- The legislation now awaits President Obama’s signature to become law.
Resources to Help You Prepare:
- Read the Legislation: S. 1280 (as amended)
- Peace Corps Resource Page
- National Peace Corps Association Resource Page
- Leading Victims Organizations: First Response Action and Kate’s Voice
Issue Three: Honor Peace Corps’ Future
Support Strong Funding for the Peace Corps as it Begins the Next 50 Years of Service to Our Nation and Our World
As Congress returns to Washington in September, virtually all attention is expected to center on the work of a specially appointed bi-partisan/bi-cameral twelve member Committee charged with trying to reach agreement on a path forward to address the national debt. This comes amid sharp divisions on how to move forward, with many calling for deep reductions in federal spending.
Peace Corps has not been spared in this debate. Earlier this year when Congress came to final agreement for the current Fiscal Year 2011 budget, Peace Corps saw its budget reduced by 6.5%, from $400 million down to $374 million.
Congress is now considering spending for Fiscal Year 2012, which begins October 1st. In his budget request to Congress, President Obama requested $440 million for the Peace Corps for Fiscal Year 2012.
The success of the Peace Corps community and congressional champions in the recent past provided some very tangible results. One thousand additional volunteers in the field, the return of Peace Corps programs in Indonesia, Sierra Leone and Colombia, and an increase in the volunteer readjustment allowance, are among the steps forward. While the initial work on the Fiscal Year 2012 budget for Peace Corps is generally positive, there is a long way to go and much advocacy remains.
- In considering funding cuts to federal programs, an exception should be made for the Peace Corps, because Peace Corps is an exceptional program. We must continue to provide strong funding to support the Peace Corps.
- This is especially the case given the relatively insignificant amount of funding provided for the Peace Corps, and the tremendous contributions Peace Corps Volunteers and Returned Peace Corps Volunteers make to our country and the world. One example of how little we spend on Peace Corps: If you add up every dollar spent on Peace Corps over the past 50 years, the cost is less than one day of our current federal budget.
Where Things Stand:
Although developments may be fast-changing and fluid during September, here is what we can tell you.:
- In the current fiscal Year (Fiscal Year 2011), Peace Corps experienced a 6.5% decrease in its funding, from $400 million down to $374 million.
- In the House of Representatives, the Appropriations Subcommittee on State/Foreign Operations supported no further cuts to Peace Corps funding. This was significant considering they were dealing with an overall budget that was 18% below the funding levels of the past two years.
- The next anticipated House action for Peace Corps and other State/Foreign Operations funding is the full Appropriations Committee.
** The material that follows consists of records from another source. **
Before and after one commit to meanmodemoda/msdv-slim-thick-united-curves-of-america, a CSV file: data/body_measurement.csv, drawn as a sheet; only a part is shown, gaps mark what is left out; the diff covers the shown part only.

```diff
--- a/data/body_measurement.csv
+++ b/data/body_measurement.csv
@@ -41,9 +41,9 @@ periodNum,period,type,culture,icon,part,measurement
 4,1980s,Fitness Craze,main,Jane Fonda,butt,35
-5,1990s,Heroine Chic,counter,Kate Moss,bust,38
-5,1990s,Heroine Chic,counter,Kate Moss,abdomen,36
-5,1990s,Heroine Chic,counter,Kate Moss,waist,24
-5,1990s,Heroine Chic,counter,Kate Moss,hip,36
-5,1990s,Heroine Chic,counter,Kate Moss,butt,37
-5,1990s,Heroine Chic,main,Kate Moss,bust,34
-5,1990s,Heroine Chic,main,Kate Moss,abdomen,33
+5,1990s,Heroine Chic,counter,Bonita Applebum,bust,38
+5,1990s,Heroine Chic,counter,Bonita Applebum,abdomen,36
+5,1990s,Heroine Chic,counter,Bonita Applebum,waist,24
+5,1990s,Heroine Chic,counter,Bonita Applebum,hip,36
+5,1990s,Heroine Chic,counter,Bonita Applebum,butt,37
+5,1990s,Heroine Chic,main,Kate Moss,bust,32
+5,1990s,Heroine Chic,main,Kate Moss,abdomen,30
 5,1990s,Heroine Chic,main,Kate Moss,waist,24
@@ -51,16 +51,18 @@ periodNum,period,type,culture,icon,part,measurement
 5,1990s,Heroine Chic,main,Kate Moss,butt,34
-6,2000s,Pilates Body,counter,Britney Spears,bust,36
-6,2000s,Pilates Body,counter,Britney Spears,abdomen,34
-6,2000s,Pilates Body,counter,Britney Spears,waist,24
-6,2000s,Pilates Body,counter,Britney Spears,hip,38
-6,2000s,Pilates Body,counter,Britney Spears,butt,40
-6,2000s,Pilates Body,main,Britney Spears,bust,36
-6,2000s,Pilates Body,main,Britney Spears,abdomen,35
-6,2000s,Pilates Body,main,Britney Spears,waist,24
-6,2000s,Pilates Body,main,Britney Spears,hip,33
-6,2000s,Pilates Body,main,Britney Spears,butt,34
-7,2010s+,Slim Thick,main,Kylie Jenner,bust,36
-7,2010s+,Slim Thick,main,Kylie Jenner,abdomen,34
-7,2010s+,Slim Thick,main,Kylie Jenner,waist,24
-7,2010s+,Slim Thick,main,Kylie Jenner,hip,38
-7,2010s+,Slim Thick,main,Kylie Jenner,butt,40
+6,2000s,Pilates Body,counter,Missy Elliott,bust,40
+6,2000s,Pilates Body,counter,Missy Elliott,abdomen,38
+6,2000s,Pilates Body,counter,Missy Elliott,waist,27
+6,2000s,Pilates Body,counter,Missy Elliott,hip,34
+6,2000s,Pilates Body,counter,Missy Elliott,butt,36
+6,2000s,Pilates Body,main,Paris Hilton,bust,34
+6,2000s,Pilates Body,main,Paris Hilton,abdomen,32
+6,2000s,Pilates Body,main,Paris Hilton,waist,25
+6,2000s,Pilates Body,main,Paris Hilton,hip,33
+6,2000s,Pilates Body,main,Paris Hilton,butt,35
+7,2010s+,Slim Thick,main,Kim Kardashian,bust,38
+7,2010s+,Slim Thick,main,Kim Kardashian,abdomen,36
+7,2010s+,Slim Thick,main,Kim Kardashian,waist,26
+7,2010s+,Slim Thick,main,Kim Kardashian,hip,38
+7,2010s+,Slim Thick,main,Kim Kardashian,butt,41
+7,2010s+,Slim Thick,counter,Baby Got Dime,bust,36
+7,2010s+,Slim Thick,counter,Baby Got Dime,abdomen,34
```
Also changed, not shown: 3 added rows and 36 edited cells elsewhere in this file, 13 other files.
- The Senate Appropriations Committee has not yet taken action on the State/Foreign Operations budget.
Resources to Help You Prepare:
- Summary Paper: Read our summary paper with key facts, quotes and other information.